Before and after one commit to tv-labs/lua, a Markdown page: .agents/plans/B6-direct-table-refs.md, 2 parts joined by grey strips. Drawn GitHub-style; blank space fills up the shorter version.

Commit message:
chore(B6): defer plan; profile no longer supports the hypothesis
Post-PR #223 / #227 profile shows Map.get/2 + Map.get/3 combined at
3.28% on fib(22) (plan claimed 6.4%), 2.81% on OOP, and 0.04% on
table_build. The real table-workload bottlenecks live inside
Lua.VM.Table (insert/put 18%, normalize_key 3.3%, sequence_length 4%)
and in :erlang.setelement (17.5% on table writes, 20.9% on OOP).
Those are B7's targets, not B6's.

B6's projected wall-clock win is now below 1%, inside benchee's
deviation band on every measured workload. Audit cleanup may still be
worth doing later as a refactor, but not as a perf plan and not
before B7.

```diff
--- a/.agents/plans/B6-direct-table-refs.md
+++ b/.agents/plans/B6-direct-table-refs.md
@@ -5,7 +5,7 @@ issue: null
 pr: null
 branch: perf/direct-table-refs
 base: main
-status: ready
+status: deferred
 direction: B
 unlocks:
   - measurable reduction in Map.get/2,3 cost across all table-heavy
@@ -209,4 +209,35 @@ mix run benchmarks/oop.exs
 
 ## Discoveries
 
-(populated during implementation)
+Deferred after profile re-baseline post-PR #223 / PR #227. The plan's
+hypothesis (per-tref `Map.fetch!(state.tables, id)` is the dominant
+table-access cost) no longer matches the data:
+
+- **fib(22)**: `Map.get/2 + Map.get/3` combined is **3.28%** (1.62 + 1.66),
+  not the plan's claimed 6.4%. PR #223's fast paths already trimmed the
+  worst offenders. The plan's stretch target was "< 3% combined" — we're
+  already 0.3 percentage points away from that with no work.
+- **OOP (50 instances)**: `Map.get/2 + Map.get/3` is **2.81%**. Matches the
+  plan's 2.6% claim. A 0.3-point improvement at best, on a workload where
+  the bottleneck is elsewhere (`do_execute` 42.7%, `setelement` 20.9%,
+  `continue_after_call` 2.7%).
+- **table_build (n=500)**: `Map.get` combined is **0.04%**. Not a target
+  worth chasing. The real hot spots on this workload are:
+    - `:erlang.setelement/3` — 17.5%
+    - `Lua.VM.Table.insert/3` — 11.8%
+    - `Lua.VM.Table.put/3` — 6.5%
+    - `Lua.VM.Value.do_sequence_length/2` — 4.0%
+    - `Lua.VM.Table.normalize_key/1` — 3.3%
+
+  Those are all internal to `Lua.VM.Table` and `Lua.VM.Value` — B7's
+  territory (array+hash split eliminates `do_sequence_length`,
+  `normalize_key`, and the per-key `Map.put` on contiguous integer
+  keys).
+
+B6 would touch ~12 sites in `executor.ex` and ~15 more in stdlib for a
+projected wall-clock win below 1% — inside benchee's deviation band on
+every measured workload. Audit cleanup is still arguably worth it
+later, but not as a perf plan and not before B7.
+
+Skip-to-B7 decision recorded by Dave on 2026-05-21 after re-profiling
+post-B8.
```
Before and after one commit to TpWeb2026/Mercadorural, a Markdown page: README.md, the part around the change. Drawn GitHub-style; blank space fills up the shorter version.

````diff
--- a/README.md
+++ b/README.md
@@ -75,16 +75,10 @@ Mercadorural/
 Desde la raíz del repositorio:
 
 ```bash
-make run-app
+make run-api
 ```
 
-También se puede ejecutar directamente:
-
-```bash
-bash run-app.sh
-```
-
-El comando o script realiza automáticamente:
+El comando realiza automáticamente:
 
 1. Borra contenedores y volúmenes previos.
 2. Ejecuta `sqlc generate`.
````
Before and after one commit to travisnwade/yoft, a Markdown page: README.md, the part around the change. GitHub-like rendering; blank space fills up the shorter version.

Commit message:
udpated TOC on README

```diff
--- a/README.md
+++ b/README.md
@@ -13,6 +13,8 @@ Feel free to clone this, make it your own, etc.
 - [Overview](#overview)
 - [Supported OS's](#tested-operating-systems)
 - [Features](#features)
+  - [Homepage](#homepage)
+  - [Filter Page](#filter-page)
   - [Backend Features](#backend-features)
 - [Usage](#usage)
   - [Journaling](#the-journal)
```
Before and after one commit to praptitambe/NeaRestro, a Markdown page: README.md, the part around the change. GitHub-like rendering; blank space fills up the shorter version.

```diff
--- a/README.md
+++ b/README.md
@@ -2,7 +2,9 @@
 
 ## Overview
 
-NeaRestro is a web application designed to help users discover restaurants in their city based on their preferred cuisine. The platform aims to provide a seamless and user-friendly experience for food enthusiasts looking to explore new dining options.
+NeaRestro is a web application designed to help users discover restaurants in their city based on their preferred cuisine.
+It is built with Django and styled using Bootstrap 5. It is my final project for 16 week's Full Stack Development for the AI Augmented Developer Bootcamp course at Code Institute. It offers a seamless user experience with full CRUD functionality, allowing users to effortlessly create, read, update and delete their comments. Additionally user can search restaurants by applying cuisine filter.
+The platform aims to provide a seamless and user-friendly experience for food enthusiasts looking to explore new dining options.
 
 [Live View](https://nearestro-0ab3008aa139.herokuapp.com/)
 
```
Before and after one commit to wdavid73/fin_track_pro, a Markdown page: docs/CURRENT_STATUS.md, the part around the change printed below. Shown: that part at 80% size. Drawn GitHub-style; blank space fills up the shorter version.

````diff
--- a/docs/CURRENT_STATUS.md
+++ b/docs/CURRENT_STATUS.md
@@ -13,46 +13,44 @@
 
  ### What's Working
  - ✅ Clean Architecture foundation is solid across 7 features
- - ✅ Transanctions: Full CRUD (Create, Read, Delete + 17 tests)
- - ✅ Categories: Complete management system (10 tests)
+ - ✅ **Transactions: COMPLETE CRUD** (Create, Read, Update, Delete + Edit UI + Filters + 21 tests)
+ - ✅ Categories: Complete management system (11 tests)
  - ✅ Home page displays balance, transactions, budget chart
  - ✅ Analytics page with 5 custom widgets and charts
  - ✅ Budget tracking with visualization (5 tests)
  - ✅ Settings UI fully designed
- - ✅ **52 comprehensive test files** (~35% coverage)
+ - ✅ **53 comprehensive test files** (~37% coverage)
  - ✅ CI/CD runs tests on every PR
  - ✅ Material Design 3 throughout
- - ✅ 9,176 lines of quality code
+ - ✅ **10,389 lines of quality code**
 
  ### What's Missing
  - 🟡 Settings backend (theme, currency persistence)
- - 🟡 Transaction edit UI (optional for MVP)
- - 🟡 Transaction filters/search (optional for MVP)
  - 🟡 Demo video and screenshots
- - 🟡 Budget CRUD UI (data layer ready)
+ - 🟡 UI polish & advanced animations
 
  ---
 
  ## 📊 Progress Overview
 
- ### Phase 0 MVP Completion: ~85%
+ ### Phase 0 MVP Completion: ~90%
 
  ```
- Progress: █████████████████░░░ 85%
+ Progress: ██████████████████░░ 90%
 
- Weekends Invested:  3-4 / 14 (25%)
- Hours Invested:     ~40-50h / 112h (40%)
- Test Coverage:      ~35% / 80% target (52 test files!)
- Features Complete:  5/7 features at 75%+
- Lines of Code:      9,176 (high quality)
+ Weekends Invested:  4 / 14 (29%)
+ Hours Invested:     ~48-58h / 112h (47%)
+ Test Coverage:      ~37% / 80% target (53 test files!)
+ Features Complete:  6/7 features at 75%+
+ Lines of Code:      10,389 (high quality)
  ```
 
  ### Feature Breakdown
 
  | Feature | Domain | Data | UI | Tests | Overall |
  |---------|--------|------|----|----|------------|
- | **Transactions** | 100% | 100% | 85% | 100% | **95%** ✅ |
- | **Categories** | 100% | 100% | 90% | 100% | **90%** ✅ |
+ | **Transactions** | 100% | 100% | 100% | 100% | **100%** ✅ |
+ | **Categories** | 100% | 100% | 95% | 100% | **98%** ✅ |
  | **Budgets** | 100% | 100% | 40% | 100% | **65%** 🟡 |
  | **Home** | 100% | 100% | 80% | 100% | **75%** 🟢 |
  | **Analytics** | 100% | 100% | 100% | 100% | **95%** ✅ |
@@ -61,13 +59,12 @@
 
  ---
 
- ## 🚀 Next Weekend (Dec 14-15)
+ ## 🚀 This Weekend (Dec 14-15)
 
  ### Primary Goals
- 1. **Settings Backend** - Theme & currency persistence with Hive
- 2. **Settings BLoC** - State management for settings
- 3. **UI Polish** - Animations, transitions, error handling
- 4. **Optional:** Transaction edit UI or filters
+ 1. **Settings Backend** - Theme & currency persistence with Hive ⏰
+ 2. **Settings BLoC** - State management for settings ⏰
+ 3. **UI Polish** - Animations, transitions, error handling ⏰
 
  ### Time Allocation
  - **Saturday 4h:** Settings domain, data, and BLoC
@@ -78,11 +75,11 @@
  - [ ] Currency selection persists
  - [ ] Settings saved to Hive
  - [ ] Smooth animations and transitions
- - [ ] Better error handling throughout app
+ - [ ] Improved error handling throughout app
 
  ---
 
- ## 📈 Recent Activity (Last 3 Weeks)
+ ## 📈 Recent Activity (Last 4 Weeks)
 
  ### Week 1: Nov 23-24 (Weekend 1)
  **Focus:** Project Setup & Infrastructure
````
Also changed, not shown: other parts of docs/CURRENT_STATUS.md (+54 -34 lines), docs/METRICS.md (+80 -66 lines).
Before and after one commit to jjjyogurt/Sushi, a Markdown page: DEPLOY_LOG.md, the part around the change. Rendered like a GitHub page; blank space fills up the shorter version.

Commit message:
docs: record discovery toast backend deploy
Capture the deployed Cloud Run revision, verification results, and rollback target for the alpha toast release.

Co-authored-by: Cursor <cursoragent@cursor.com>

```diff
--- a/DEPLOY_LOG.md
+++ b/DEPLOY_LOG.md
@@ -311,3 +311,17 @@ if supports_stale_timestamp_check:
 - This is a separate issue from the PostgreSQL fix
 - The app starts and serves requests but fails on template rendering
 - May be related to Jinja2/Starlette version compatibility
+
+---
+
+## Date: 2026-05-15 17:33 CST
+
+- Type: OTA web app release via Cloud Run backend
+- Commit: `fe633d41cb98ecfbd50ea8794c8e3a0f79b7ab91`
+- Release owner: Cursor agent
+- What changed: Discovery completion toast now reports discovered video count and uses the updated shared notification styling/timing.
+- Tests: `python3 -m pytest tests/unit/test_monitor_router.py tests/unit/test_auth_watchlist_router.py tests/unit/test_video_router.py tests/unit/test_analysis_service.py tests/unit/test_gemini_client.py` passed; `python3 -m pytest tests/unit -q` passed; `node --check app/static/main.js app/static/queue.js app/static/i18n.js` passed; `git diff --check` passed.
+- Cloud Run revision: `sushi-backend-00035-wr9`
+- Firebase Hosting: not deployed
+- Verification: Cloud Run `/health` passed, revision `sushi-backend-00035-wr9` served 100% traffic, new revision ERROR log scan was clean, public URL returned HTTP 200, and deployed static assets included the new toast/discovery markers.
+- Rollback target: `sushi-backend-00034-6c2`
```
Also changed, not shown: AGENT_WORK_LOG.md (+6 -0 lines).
-*-
Go through the entries and copy each line holding the string "shorter".

Before and after one commit to tv-labs/lua, a Markdown page: .agents/plans/B6-direct-table-refs.md, 2 parts joined by grey strips. Drawn GitHub-style; blank space fills up the shorter version.
Before and after one commit to TpWeb2026/Mercadorural, a Markdown page: README.md, the part around the change. Drawn GitHub-style; blank space fills up the shorter version.
Before and after one commit to travisnwade/yoft, a Markdown page: README.md, the part around the change. GitHub-like rendering; blank space fills up the shorter version.
Before and after one commit to praptitambe/NeaRestro, a Markdown page: README.md, the part around the change. GitHub-like rendering; blank space fills up the shorter version.
Before and after one commit to wdavid73/fin_track_pro, a Markdown page: docs/CURRENT_STATUS.md, the part around the change printed below. Shown: that part at 80% size. Drawn GitHub-style; blank space fills up the shorter version.
Before and after one commit to jjjyogurt/Sushi, a Markdown page: DEPLOY_LOG.md, the part around the change. Rendered like a GitHub page; blank space fills up the shorter version.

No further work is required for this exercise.